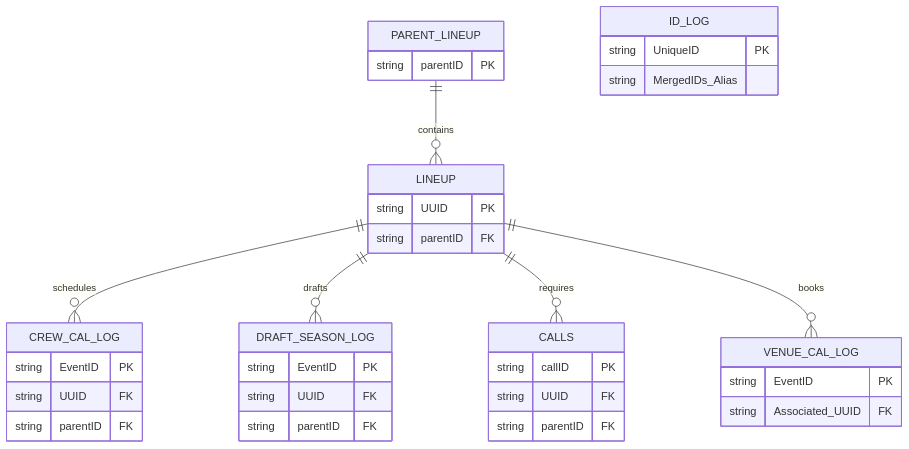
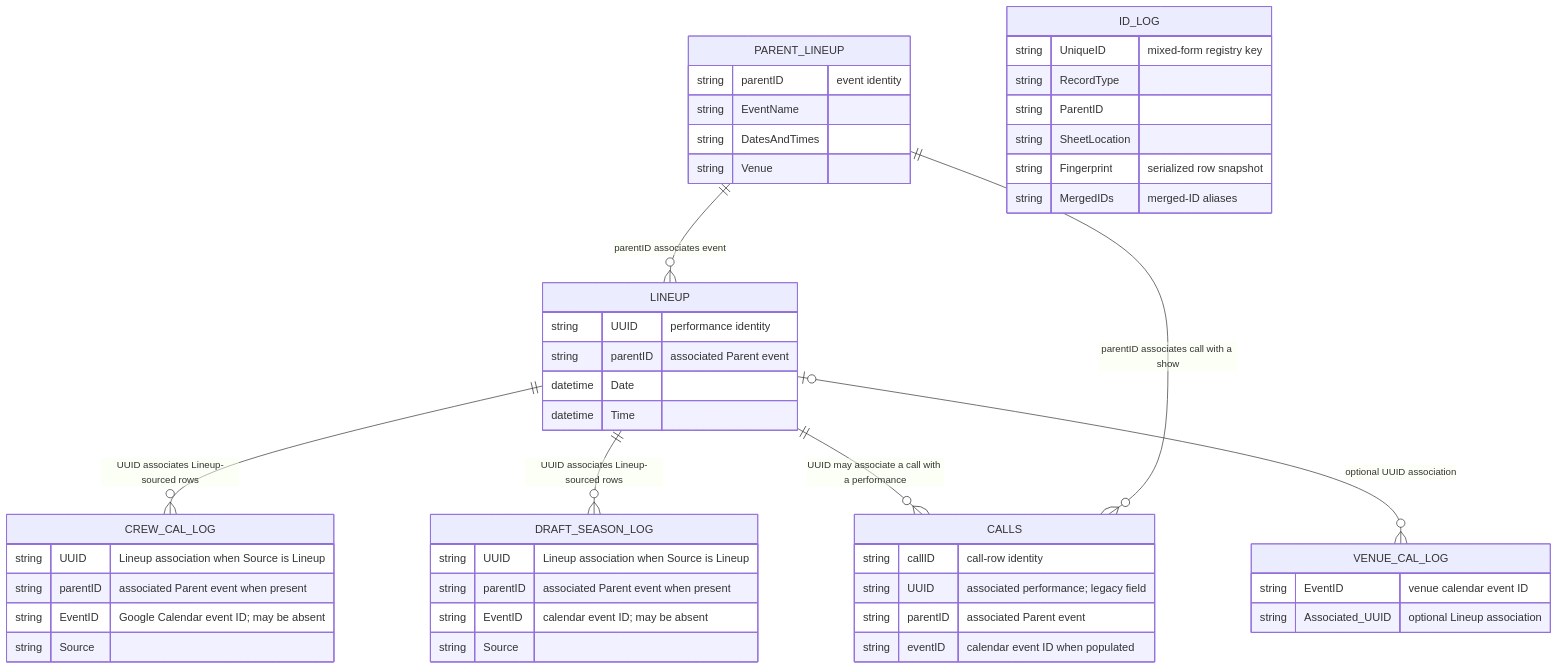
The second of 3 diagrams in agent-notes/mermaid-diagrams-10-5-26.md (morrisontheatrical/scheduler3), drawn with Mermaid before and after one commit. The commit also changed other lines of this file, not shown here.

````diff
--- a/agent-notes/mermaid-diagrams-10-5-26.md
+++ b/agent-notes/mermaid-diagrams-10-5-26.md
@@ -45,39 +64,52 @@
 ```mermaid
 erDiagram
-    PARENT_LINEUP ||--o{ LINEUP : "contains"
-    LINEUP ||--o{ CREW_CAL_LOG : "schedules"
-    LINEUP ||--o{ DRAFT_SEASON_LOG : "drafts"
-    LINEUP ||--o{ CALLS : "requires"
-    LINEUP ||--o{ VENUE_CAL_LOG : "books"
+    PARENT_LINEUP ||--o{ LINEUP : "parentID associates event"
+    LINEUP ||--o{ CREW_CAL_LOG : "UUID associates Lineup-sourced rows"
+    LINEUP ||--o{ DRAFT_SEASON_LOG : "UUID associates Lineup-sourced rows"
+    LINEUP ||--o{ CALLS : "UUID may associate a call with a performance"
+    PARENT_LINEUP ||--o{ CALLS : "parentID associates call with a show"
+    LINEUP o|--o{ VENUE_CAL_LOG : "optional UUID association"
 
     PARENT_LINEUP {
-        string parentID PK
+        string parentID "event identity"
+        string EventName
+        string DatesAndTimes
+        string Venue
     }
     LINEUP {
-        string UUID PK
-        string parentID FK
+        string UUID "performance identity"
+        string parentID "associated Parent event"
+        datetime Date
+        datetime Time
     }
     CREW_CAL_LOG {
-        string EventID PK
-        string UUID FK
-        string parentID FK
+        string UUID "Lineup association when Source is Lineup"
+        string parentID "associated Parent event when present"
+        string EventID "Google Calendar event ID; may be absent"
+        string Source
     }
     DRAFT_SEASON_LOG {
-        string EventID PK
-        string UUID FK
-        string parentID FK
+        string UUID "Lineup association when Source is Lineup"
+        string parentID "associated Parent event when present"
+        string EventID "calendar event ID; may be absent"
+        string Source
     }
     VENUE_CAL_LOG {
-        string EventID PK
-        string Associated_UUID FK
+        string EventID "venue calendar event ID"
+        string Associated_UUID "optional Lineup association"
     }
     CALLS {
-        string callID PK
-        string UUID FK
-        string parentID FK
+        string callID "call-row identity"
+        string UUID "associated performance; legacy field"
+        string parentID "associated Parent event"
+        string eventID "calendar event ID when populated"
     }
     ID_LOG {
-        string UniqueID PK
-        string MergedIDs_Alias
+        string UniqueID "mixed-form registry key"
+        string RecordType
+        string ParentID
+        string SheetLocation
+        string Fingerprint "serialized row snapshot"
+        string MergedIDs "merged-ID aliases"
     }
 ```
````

--

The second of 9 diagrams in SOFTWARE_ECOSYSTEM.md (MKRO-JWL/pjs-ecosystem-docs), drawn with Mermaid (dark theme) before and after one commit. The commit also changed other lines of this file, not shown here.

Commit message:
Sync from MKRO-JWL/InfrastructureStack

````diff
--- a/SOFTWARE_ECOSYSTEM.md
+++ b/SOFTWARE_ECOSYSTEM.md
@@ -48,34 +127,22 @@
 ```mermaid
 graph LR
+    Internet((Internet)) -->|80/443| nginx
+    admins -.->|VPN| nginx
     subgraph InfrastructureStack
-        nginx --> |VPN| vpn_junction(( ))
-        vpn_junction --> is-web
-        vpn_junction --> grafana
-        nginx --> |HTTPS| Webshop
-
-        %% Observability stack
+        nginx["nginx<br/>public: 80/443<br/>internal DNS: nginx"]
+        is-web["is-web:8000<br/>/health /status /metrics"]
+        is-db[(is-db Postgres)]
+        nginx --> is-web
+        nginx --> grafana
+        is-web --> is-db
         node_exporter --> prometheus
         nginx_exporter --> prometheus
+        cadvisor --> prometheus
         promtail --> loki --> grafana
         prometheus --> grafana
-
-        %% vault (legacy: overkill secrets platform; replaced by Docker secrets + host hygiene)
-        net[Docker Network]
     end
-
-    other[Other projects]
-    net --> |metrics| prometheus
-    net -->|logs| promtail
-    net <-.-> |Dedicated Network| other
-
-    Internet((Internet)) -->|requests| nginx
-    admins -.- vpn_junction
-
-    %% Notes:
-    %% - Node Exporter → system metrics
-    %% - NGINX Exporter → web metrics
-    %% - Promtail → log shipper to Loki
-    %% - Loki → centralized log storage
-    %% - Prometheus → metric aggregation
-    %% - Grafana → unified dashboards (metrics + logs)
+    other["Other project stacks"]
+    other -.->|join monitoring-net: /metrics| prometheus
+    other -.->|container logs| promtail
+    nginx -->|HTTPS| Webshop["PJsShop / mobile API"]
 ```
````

→ ASSIGNED TASK
In which lines of the records does the word "InfrastructureStack" appear? Copy each of them.

→ RESULT OF THE TASK
Sync from MKRO-JWL/InfrastructureStack
     subgraph InfrastructureStack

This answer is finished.